Work instructions -> Report every line of the records that includes the word "mark".

Information ->

○ ○ ○

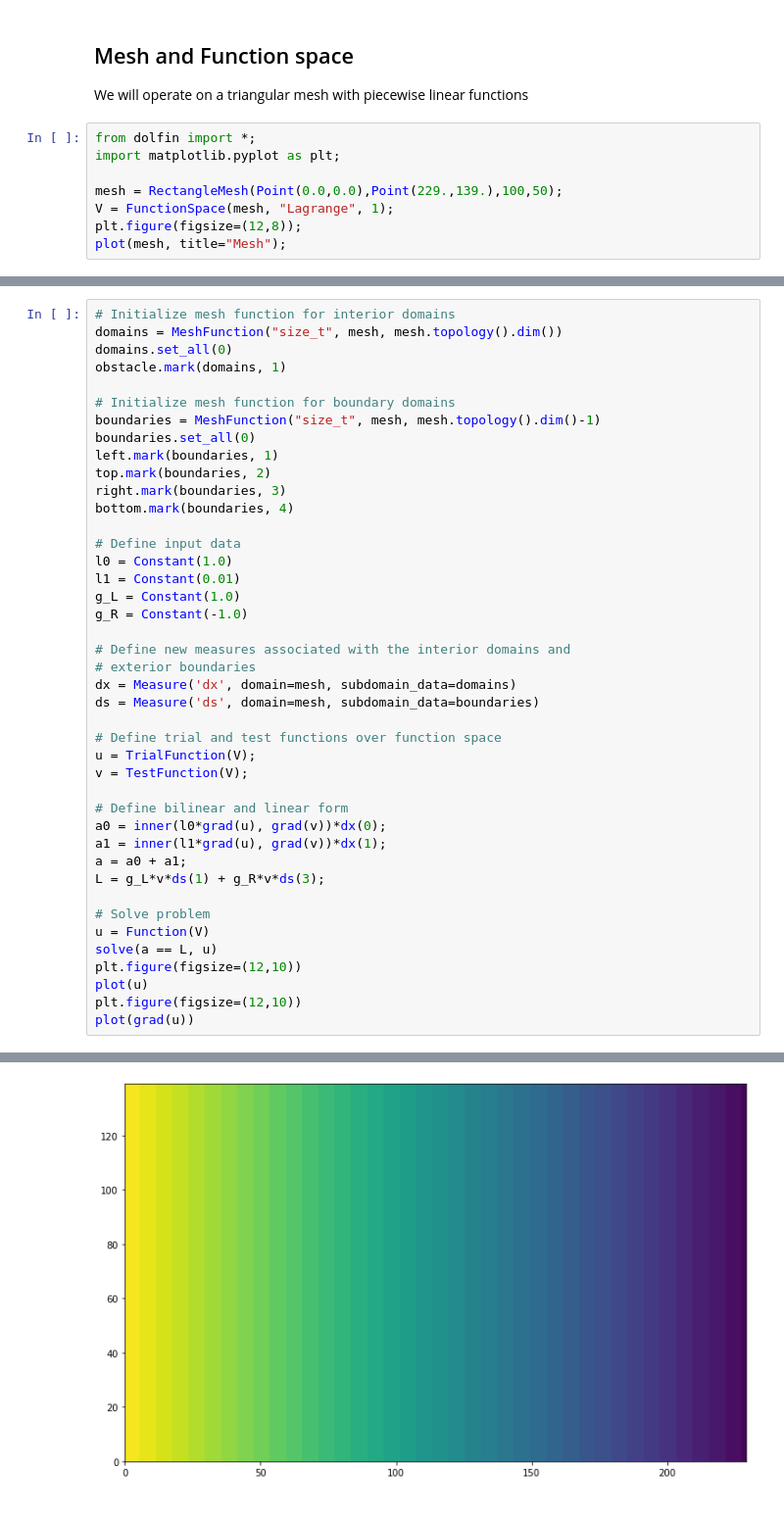
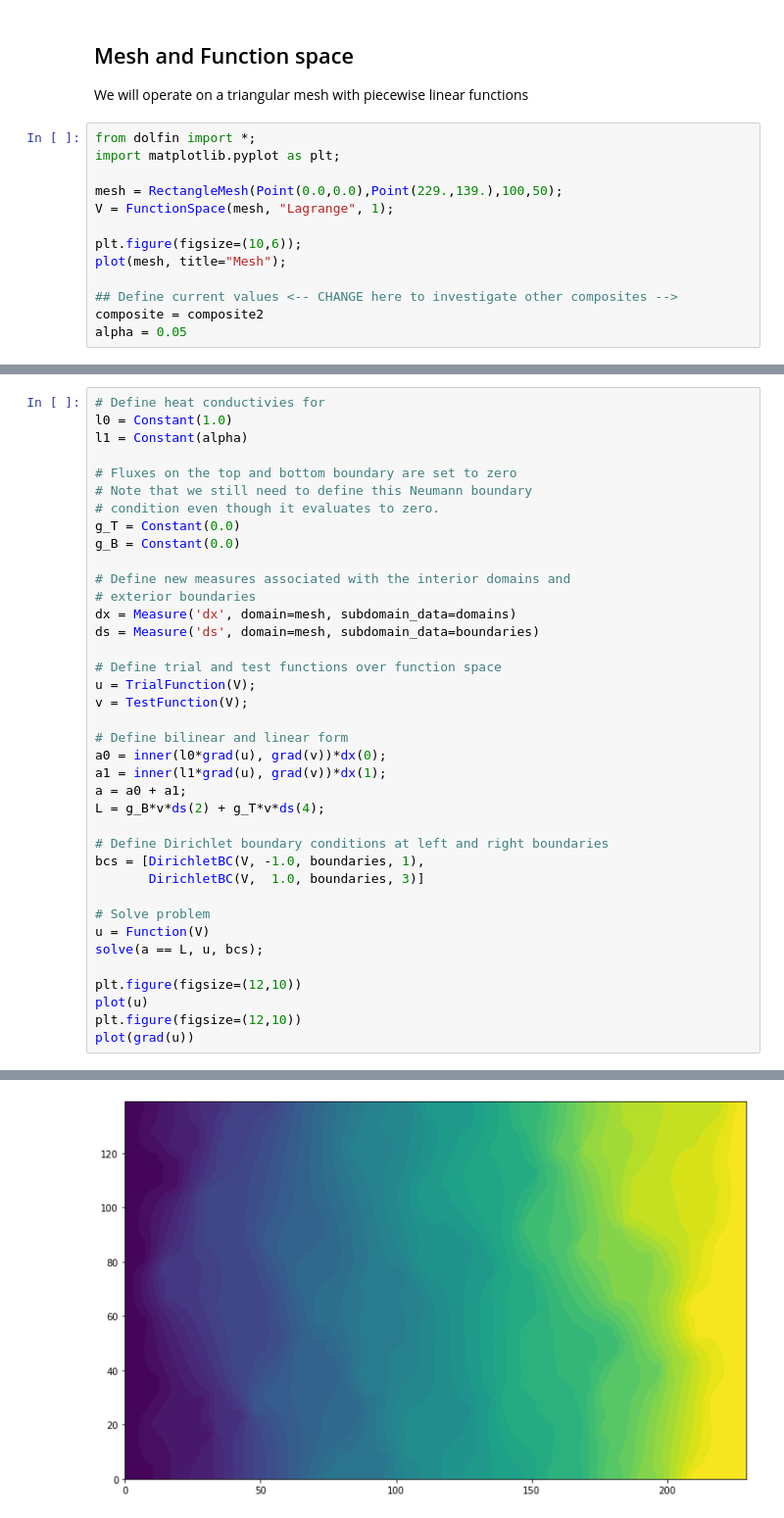
Before and after one commit to MaterialModelling/lab1, a Jupyter notebook: fem_composite.ipynb, the cells around one changed output, grey strips where cells are left out. Shown at 98% size. Saved outputs shown, nothing was run; the diff lists cells and outputs as text.

```diff
--- a/fem_composite.ipynb
+++ b/fem_composite.ipynb
@@ -94,6 +93,11 @@ import matplotlib.pyplot as plt;
 
 mesh = RectangleMesh(Point(0.0,0.0),Point(229.,139.),100,50);
 V = FunctionSpace(mesh, "Lagrange", 1);
-plt.figure(figsize=(12,8));
+
+plt.figure(figsize=(10,6));
 plot(mesh, title="Mesh");
+
+## Define current values <-- CHANGE here to investigate other composites -->
+composite = composite2
+alpha = 0.05
 # %% [output]
@@ -148,45 +173,41 @@ plot(psi)
 # %%
-# Initialize mesh function for interior domains
-domains = MeshFunction("size_t", mesh, mesh.topology().dim())
-domains.set_all(0)
-obstacle.mark(domains, 1)
+# Define heat conductivies for
+l0 = Constant(1.0)
+l1 = Constant(alpha)
 
-# Initialize mesh function for boundary domains
-boundaries = MeshFunction("size_t", mesh, mesh.topology().dim()-1)
-boundaries.set_all(0)
-left.mark(boundaries, 1)
-top.mark(boundaries, 2)
-right.mark(boundaries, 3)
-bottom.mark(boundaries, 4)
-
-# Define input data
-l0 = Constant(1.0)
-l1 = Constant(0.01)
-g_L = Constant(1.0)
-g_R = Constant(-1.0)
+# Fluxes on the top and bottom boundary are set to zero
+# Note that we still need to define this Neumann boundary
+# condition even though it evaluates to zero.
+g_T = Constant(0.0)
+g_B = Constant(0.0)
 
 # Define new measures associated with the interior domains and
 # exterior boundaries
 dx = Measure('dx', domain=mesh, subdomain_data=domains)
 ds = Measure('ds', domain=mesh, subdomain_data=boundaries)
 
 # Define trial and test functions over function space
 u = TrialFunction(V);
 v = TestFunction(V);
 
 # Define bilinear and linear form
 a0 = inner(l0*grad(u), grad(v))*dx(0);
 a1 = inner(l1*grad(u), grad(v))*dx(1);
 a = a0 + a1;
-L = g_L*v*ds(1) + g_R*v*ds(3);
+L = g_B*v*ds(2) + g_T*v*ds(4);
+
+# Define Dirichlet boundary conditions at left and right boundaries
+bcs = [DirichletBC(V, -1.0, boundaries, 1),
+       DirichletBC(V,  1.0, boundaries, 3)]
 
 # Solve problem
 u = Function(V)
-solve(a == L, u)
+solve(a == L, u, bcs);
+
 plt.figure(figsize=(12,10))
 plot(u)
 plt.figure(figsize=(12,10))
 plot(grad(u))
 # %% [output]
 <matplotlib.quiver.Quiver at 0x...>
-[figure, old version]
+[figure, new version]
```
Also changed, not shown: parts of 18 cells of this notebook.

○ ○ ○

Your solution ->
-obstacle.mark(domains, 1)
-left.mark(boundaries, 1)
-top.mark(boundaries, 2)
-right.mark(boundaries, 3)
-bottom.mark(boundaries, 4)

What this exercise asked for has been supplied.